Cushnan, who will be speaking at Digital Health’s new AI and Data event at the end of the month, acknowledged the excitement around generative AI and its potential in healthcare. But he emphasised that digital tools must undergo a rigorous process before they can be integrated into clinical practice.
This will include navigating a complex UK regulatory landscape including agencies ranging from the Information Commissioner’s Office (ICO) to the Care Quality Commission (CQC).
“Getting your way through that is difficult, and also for us as commissioners, it can be hard for us to understand what the things are that we want to do to make sure that we methodologically test whether these products work,” Cushnan told Owen Hughes in a feature looking at generative AI.
“And that’s not just AI – that’s digital health as a whole.”
To help move AI tools from concept to reality, NHS England has set up the AI and Data Regulation Service , which acts as a guide detailing the required standards and the agencies involved in bringing AI products to the market.

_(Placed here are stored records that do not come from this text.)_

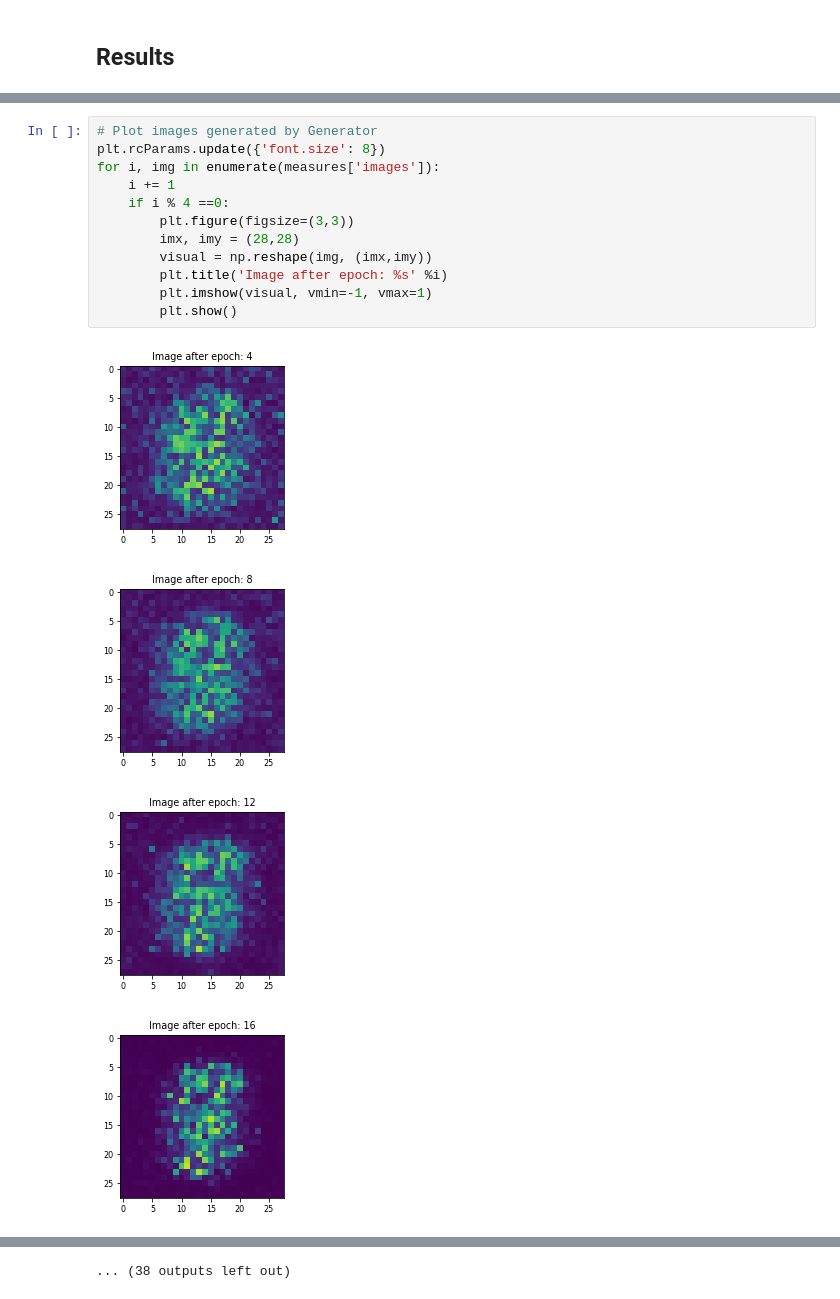
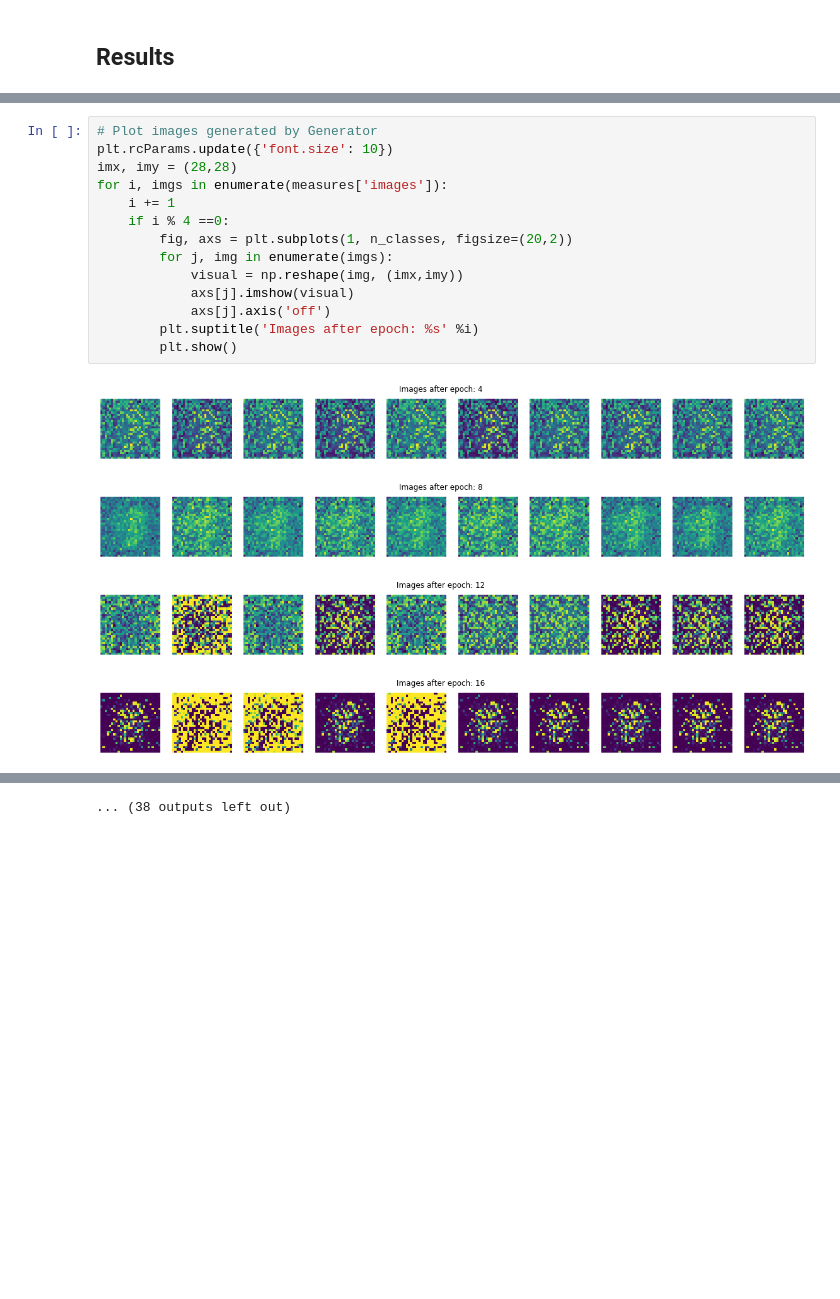
Before and after one commit to udeepam/gan, a Jupyter notebook: notebooks/gan.ipynb, the cells around one changed output, grey strips where cells are left out. Cells and saved outputs as stored; diff of their text form; blank space fills up the shorter version.

```diff
--- a/notebooks/gan.ipynb
+++ b/notebooks/gan.ipynb
@@ -416,17 +409,19 @@ plt.show()
 # %%
 # Plot images generated by Generator
-plt.rcParams.update({'font.size': 8})
-for i, img in enumerate(measures['images']):
+plt.rcParams.update({'font.size': 10})
+imx, imy = (28,28)
+for i, imgs in enumerate(measures['images']):
     i += 1
     if i % 4 ==0:
-        plt.figure(figsize=(3,3))
-        imx, imy = (28,28)
-        visual = np.reshape(img, (imx,imy))
-        plt.title('Image after epoch: %s' %i)
-        plt.imshow(visual, vmin=-1, vmax=1)
+        fig, axs = plt.subplots(1, n_classes, figsize=(20,2))
+        for j, img in enumerate(imgs):
+            visual = np.reshape(img, (imx,imy))
+            axs[j].imshow(visual)
+            axs[j].axis('off')
+        plt.suptitle('Images after epoch: %s' %i)
         plt.show()
 # %% [output]
-[figure, old version]
+[figure, new version]
-[figure, old version]
+[figure, new version]
-[figure, old version]
+[figure, new version]
-[figure, old version]
+[figure, new version]
```
Also changed, not shown: parts of 7 cells of this notebook, 1 other file.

Rather than trying to “boil the ocean”, Cushnan explains that efforts from NHS England and the NHS AI Lab are geared towards AI tools that are suitable for clinical environments and use more straightforward statistical models for their decision-making.

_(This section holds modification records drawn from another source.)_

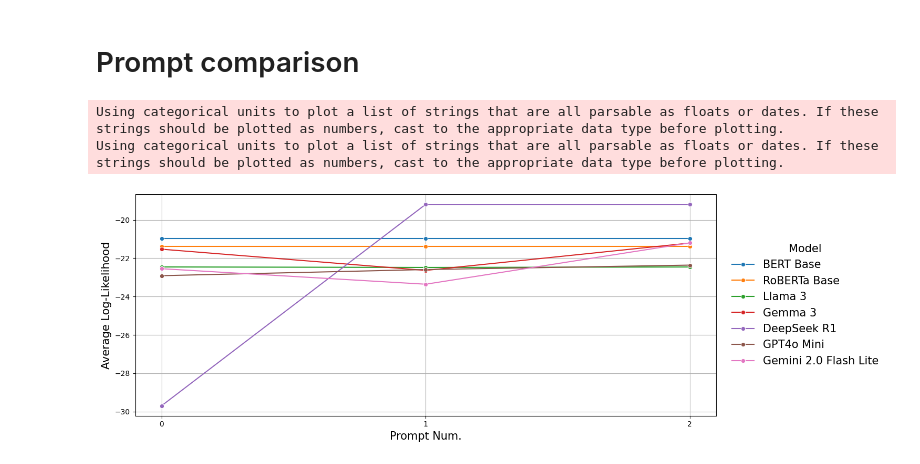
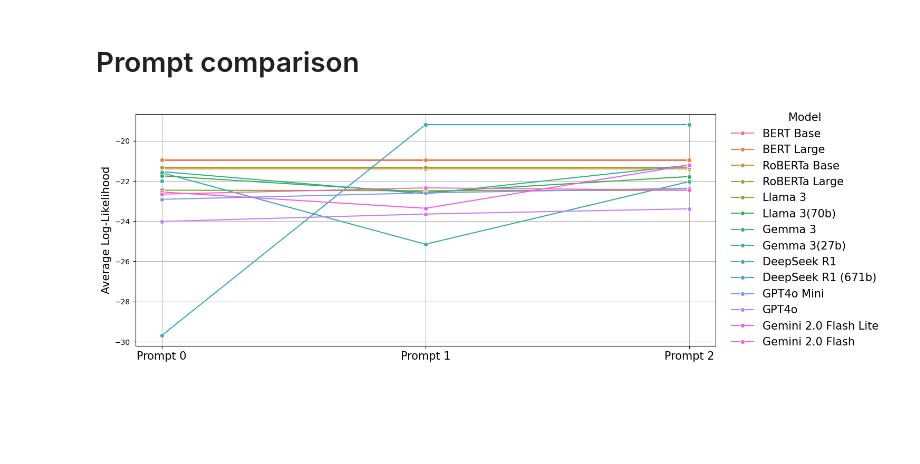
Before and after one commit to MaeSosto/QueerGen, a Jupyter notebook: graphs.ipynb, the cells around one changed output. Drawn from its saved outputs; the diff is of its cells as text; code cells hidden in the pictures; blank space fills up the shorter version.

```diff
--- a/graphs.ipynb
+++ b/graphs.ipynb
@@ -1013,43 +1013,41 @@ def plot_log_likelihood_by_prompt(models):
                 continue
             df = pd.read_csv(f"{OUTPUT_EVALUATION}{prompt_num}/{model}.csv")
             df['Model'] = MODELS_LABELS.get(model, model)
-            df['Prompt'] = re.sub("prompt_", "", prompt_num)
+            df['Prompt'] = re.sub("prompt_", "Prompt ", prompt_num)
             df_concat = pd.concat([df_concat, df], ignore_index=True)
 
     # Compute average log-likelihood
-    avg_log_likelihood = df_concat.groupby(["Model", "Prompt"])[LOG_LIKELYHOOD].mean().reset_index()
+    avg_log_likelihood = df_concat.groupby(["Model", "Prompt"])[LOG_LIKELIHOOD].mean().reset_index()
 
     # Sort models for consistent x-axis
     model_order = list(dict.fromkeys([MODELS_LABELS.get(m, m) for m in models] + [MODELS_LABELS.get(BERT_BASE, BERT_BASE)]))
     avg_log_likelihood['Model'] = pd.Categorical(avg_log_likelihood['Model'], categories=model_order, ordered=True)
 
     #display(avg_log_likelihood)
 
     # Plot
     plt.figure(figsize=(12, 5))
-    sns.lineplot(data=avg_log_likelihood, x="Prompt", y=LOG_LIKELYHOOD, hue="Model", marker="o")
+    sns.lineplot(data=avg_log_likelihood, x="Prompt", y=LOG_LIKELIHOOD, hue="Model", marker="o")
 
     #plt.title("Average Log-Likelihood per Model and Prompt")
     plt.ylabel("Average Log-Likelihood" , fontsize=LABELSIZE)
-    plt.xlabel("Prompt Num.",  fontsize=LABELSIZE)
-    #plt.xticks(rotation=45)
+    plt.xlabel(None)
+    plt.xticks(fontsize=LABELSIZE)
     plt.tight_layout()
     plt.legend(
         title="Model",
         loc="center left",
         bbox_to_anchor=(1.02, 0.5),
         borderaxespad=0,
         frameon=False,
         fontsize = LABELSIZE,
         title_fontsize=LABELSIZE,
     )
     plt.grid(True)
     plt.savefig(PATH_LOG_GRAPH + 'prompt.png', bbox_inches='tight')
     plt.show()
 
 
-plot_log_likelihood_by_prompt([BERT_BASE, ROBERTA_BASE, LLAMA3, GEMMA3, DEEPSEEK, GPT4_MINI, GEMINI_2_0_FLASH_LITE])
+plot_log_likelihood_by_prompt(MODEL_LIST_FULL)
 # %% [output]
-Using categorical units to plot a list of strings that are all parsable as floats or dates. If these strings should be plotted as numbers, cast to the appropriate data type before plotting.
-Using categorical units to plot a list of strings that are all parsable as floats or dates. If these strings should be plotted as numbers, cast to the appropriate data type before plotting.
-[figure, old version]
+[figure, new version]
```
Also changed, not shown: parts of 1 cell of this notebook, 9 other files.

“When we established the AI Lab, it was to try and solve that problem statement around the safe, ethical adoption of AI. We’re still testing out some of those products that are in the market at the moment that aren’t generative AI [and] have more straightforward statistical approaches to how they come to the decision,” Cushnan says.
Discussions at the centre
Cushnan confirmed that there are also discussions about the potential for generative AI in the NHS happening at the centre. “There are a couple of things that we’re thinking about, and no decisions have been made on them,” he adds.
While tools like ChatGPT have democratised generative AI and drummed up considerable excitement, there’s a clear need to exercise caution while the evidence base catches up – particularly in conversations concerning NHS care.
“I think the challenge that we all face is, how do we get to a point where we can realise the benefits of the technologies that we want to use?” says Cushnan.
“From the engagement that we’ve heard, most people would like some form of tooling that can help them get through work faster. And that’s on everything, whether you’re a policymaker and you’re thinking about what generative AI looks like, right through to a doctor on the ward or a nurse or an allied health professional.”
AI and Data is a new event by Digital Health, the organisers of the market-leading Rewired and Summer Schools. The event, which runs 30-31 October 2023 at the Business Design Centre, includes a wide-ranging programme on two stages: AI and Analytics, and Data and Research.
All sessions are CPD accredited. AI and Data is free for the NHS, public sector, start-ups, charities, education and research. Commercial tickets from £275+VAT.